◆ **INFORMATION SUPPLIED**
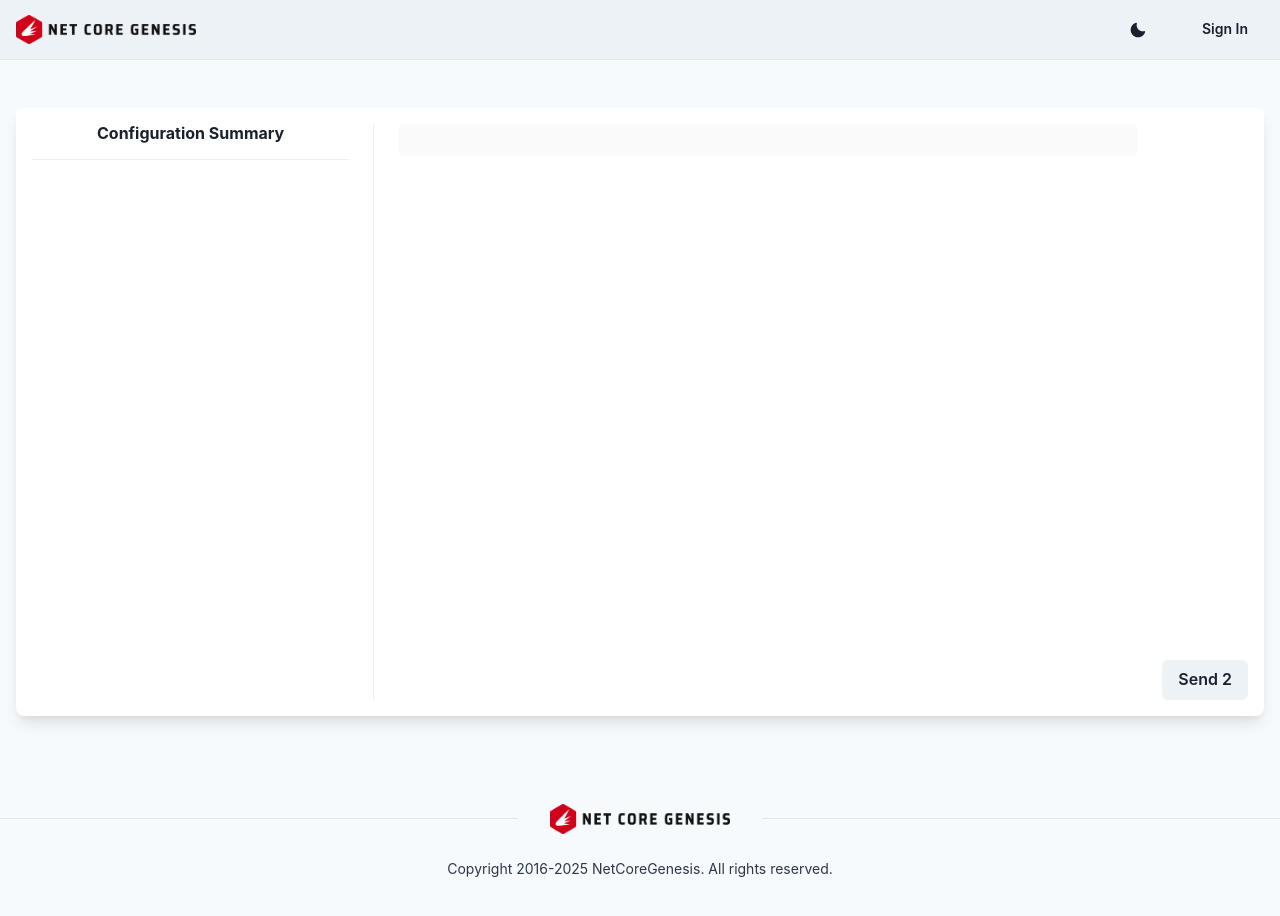
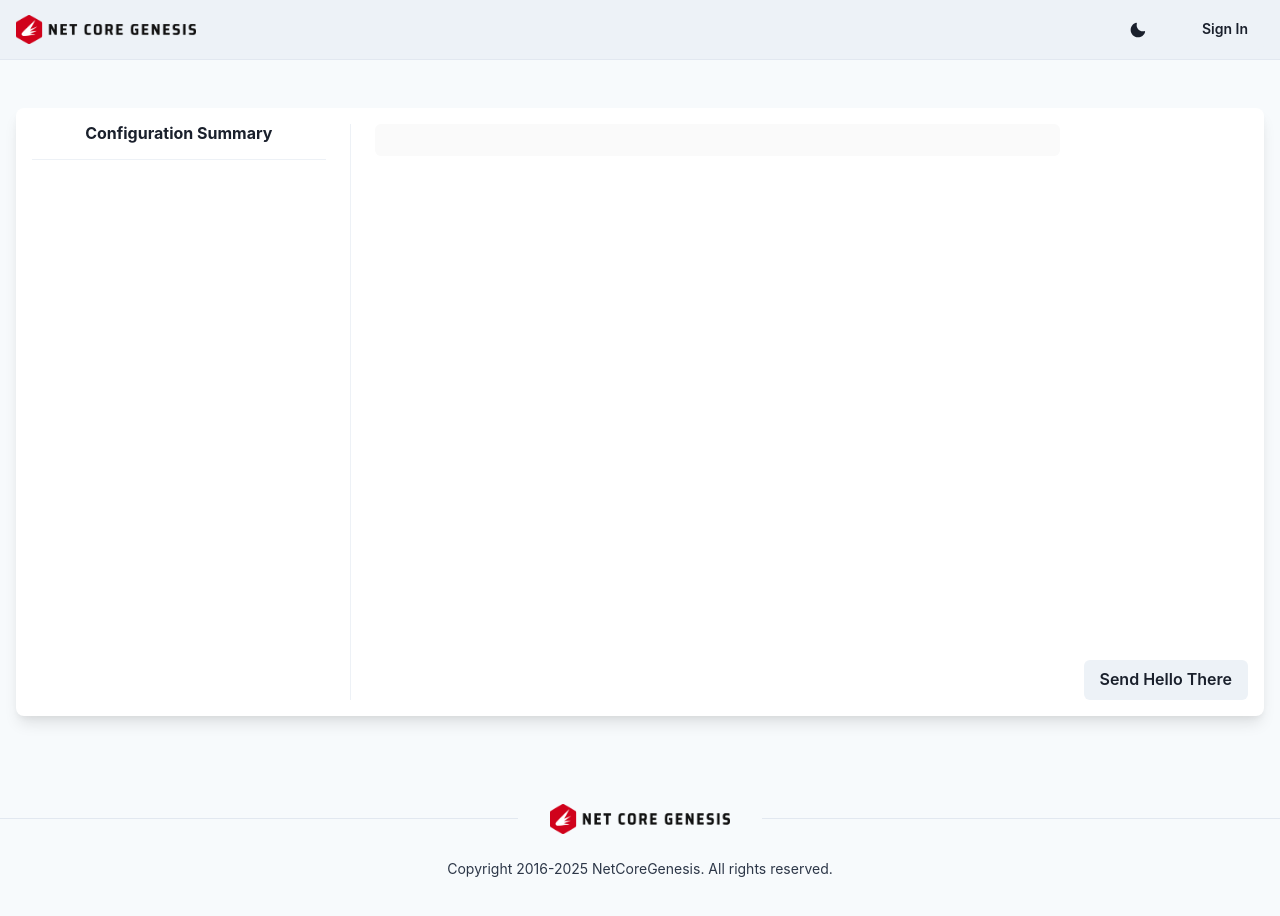
Before and after one commit to ahmetizgi84/genesis-ui, a React (Create React App) app: page /create in a window 1280 px wide. Shown: the top 916 px of the page. Built offline with nearby package versions, Linux system fonts and the light colour scheme.

Commit message:
Change button text from 'Send 2' to 'Send Hello There'

```diff
--- a/src/pages/create.tsx
+++ b/src/pages/create.tsx
@@ -55,7 +55,7 @@ const Create = () => {
               </Stack>
               <Flex alignItems="flex-end">
                 <Button isLoading={loading} disabled={loading} onClick={getDataFromSocket}>
-                  Send 2
+                  Send Hello There
                 </Button>
               </Flex>
             </Flex>
```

◆ **TASK OBJECTIVE**
Each record above should be returned unchanged, except that the pictures are dropped.

◆ **RESPONSE BOX**
Before and after one commit to ahmetizgi84/genesis-ui, a React (Create React App) app: page /create in a window 1280 px wide. Shown: the top 916 px of the page. Built offline with nearby package versions, Linux system fonts and the light colour scheme.

Commit message:
Change button text from 'Send 2' to 'Send Hello There'

```diff
--- a/src/pages/create.tsx
+++ b/src/pages/create.tsx
@@ -55,7 +55,7 @@ const Create = () => {
               </Stack>
               <Flex alignItems="flex-end">
                 <Button isLoading={loading} disabled={loading} onClick={getDataFromSocket}>
-                  Send 2
+                  Send Hello There
                 </Button>
               </Flex>
             </Flex>
```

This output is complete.